Border agency chiefs are proposing to open a hostel for asylum seekers at a former university halls of residence in Leeds, the YEP can reveal.
The UK Border Agency is lining up a proposal to turn parts of Tetley Hall, in Far Headingley, into a hostel providing accommodation for asylum seekers.
Leeds City Council said it was “aware” of the Border Agency’s plans for the site on Moor Road, which closed as University of Leeds halls of residence in 2005.
Since then, two buildings on the site have been used as a homeless shelter – and it is thought these are the buildings that the Border Agency are targeting and may want to convert.
Tetley Hall’s owner Pickard Properties has submitted a plan for family housing for the rest of the site, which will go before a council plans panel next week.
A source told the YEP that the hostel would provide 250 asylum seekers with ‘initial accommodation’ – a temporary home for people applying for asylum.
However, Coun Ben Chastney (Lib Dem, Weetwood) told the YEP that the two buildings thought to be part of the scheme, Moor Grange and Moorfield Lodge, would only house 50 to 60 people.
He said: “Previous schemes for Tetley Hall have been rejected because of their size, so it would be naive to think that a proposal to house 250 asylum seekers in those buildings would be successful.
“It may be that there is something else in mind or that if the scheme coming up next week is rejected, this takes its place..”
Pickard Properties bought the six-acre Tetley Hall site – which consists of six Victorian houses and purpose-built blocks – from the University of Leeds in 2007. The campus had been home to 220 students.
In February 2010, Pickard submitted plans for student flats or a housing scheme on the land, which were rejected by Leeds City Council because they were deemed “over-intensive”.
Last April, Pickard returned to the council with a revised plan ahead of the new application to go before the council next week.
A UK Border Agency spokesman told the YEP: “It would be inappropriate to comment further at this stage as proposals are still under discussion.”

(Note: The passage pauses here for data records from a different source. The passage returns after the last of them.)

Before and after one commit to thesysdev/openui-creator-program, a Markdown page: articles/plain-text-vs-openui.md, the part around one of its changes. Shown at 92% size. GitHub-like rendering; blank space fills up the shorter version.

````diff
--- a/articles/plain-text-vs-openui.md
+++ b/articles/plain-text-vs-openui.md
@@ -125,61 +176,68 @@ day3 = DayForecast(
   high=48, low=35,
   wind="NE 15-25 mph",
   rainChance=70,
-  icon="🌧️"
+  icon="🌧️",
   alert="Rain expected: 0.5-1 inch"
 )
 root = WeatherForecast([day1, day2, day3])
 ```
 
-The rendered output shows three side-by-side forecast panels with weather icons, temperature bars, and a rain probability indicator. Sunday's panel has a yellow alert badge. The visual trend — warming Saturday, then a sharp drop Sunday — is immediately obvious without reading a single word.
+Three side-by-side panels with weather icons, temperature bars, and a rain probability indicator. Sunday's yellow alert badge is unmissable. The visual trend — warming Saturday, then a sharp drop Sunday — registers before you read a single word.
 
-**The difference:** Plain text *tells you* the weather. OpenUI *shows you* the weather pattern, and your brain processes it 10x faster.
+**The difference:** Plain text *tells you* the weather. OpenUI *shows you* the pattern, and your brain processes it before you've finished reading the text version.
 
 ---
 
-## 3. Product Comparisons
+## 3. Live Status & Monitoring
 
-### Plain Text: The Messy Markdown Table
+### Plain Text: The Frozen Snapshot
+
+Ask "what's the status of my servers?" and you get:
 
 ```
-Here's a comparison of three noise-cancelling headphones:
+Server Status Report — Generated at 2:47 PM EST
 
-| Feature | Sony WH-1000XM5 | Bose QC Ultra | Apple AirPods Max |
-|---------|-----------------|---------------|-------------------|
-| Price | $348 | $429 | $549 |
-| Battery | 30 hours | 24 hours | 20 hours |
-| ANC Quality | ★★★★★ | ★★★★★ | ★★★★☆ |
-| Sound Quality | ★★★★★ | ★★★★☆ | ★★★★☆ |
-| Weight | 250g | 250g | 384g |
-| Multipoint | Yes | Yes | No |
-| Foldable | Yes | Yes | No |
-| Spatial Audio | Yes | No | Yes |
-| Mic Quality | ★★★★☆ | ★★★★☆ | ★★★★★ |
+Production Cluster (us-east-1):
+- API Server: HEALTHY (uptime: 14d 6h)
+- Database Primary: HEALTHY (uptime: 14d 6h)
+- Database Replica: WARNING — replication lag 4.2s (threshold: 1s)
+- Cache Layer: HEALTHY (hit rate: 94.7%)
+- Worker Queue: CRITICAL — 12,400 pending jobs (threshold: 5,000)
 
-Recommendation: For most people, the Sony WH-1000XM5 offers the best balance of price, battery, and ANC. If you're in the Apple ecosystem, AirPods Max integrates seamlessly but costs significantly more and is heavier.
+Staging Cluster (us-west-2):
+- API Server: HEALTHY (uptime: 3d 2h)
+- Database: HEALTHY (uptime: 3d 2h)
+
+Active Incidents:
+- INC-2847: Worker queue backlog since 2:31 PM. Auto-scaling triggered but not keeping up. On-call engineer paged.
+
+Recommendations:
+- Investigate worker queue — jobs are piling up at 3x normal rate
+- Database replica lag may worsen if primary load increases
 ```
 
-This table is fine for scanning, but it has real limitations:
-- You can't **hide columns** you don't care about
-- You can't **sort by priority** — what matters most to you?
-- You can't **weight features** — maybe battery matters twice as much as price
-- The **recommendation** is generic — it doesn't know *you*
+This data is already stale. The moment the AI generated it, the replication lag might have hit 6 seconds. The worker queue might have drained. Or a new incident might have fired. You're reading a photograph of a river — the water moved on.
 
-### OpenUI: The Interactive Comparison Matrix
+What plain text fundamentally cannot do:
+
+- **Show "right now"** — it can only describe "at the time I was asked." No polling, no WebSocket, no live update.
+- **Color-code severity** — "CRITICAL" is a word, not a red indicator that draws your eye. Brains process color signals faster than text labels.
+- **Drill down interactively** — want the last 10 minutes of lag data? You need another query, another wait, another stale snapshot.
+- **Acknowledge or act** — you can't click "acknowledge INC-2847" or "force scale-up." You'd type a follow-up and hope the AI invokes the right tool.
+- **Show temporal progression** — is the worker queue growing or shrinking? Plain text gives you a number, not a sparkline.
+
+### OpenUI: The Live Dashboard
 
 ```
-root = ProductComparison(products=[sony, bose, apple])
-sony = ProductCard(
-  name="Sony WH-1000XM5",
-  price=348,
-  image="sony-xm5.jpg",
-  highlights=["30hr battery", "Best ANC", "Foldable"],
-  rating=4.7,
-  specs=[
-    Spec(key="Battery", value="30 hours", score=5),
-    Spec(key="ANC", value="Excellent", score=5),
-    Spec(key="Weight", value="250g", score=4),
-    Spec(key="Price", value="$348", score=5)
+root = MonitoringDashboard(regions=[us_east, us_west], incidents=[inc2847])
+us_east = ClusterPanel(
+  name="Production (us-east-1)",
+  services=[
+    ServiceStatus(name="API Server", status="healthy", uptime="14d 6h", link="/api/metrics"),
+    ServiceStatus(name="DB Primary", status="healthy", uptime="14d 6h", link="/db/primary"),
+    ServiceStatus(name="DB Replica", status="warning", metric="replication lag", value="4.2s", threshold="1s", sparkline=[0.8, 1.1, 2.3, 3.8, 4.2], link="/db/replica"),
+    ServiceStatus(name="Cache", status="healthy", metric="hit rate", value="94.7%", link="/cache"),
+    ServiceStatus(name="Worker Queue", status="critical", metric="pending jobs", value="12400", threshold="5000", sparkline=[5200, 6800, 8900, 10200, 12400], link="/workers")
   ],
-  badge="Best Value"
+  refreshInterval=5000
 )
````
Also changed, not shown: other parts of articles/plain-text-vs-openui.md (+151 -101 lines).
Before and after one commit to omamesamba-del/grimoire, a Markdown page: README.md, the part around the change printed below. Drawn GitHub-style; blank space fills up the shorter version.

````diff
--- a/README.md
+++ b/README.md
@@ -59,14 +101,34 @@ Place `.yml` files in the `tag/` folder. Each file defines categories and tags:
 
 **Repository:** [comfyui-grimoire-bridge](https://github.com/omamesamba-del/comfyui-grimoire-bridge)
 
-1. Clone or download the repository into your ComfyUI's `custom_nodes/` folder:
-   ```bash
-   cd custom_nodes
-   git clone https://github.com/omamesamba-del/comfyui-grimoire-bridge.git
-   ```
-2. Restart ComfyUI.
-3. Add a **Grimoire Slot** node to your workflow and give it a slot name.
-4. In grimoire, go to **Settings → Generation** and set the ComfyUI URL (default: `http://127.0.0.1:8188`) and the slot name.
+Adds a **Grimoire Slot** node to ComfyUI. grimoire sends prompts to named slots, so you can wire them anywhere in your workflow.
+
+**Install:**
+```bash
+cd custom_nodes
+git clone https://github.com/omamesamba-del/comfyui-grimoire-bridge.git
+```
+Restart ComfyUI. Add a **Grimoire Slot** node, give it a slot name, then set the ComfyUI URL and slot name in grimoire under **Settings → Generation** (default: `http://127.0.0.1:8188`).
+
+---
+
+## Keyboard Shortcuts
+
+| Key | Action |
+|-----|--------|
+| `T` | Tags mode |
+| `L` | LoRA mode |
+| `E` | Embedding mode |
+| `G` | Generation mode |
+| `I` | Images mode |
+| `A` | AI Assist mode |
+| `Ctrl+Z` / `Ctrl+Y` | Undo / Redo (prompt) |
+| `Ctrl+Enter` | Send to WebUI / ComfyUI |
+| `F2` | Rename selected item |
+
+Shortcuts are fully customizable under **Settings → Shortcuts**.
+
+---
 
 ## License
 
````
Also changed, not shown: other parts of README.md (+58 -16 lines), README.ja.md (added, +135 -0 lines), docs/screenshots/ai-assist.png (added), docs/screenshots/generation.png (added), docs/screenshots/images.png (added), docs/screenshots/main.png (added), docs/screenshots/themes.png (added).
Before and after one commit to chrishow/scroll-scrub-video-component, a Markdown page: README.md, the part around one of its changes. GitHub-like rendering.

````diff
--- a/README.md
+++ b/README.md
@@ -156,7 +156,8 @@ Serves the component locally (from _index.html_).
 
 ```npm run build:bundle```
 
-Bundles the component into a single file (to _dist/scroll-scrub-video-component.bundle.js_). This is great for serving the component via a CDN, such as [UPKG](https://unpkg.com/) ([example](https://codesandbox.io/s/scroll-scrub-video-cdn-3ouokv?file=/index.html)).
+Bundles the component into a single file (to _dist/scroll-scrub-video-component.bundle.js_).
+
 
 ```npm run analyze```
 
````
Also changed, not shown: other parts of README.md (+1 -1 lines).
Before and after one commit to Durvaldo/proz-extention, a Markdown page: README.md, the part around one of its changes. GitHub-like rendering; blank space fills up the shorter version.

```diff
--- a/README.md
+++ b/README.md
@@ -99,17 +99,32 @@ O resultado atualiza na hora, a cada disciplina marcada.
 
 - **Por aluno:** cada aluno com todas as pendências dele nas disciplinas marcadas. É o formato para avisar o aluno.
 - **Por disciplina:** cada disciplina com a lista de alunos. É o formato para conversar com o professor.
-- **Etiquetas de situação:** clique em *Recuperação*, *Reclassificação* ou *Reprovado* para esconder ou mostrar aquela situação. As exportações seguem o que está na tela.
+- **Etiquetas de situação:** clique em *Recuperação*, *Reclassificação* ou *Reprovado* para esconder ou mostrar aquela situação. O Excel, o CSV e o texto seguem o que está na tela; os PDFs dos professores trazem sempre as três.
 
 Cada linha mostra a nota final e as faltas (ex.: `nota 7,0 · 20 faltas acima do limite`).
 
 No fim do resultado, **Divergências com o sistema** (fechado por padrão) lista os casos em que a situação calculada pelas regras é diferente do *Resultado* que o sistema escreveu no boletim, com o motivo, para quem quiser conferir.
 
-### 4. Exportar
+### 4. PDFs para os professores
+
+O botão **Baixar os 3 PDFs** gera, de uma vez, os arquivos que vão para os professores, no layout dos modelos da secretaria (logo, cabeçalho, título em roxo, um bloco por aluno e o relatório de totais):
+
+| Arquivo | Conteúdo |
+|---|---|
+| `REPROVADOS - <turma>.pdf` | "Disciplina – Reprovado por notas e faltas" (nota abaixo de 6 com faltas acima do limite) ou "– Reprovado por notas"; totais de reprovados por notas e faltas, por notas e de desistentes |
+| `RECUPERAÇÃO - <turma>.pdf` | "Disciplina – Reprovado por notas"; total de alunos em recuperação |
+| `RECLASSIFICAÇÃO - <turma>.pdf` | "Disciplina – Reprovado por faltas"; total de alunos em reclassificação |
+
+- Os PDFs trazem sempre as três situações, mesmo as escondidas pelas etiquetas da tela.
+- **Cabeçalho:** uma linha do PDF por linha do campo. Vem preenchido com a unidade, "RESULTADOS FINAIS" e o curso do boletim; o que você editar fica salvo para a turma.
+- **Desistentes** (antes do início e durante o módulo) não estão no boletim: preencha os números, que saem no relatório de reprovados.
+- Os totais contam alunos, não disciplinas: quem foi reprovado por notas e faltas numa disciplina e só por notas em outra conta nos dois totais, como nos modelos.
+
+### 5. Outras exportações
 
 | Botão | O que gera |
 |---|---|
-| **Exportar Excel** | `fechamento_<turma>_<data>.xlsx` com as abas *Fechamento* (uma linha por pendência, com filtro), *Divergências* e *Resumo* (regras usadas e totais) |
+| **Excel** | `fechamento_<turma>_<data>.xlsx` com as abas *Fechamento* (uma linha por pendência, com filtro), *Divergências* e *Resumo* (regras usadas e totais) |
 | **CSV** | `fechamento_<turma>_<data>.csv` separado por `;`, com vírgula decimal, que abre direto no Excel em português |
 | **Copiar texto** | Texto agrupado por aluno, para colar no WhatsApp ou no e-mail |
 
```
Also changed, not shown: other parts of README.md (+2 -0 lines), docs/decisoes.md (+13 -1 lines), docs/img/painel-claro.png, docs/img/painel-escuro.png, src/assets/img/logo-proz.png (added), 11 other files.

A council spokeswoman told the YEP that the authority was “aware” of the plans but had not been “formally consulted”.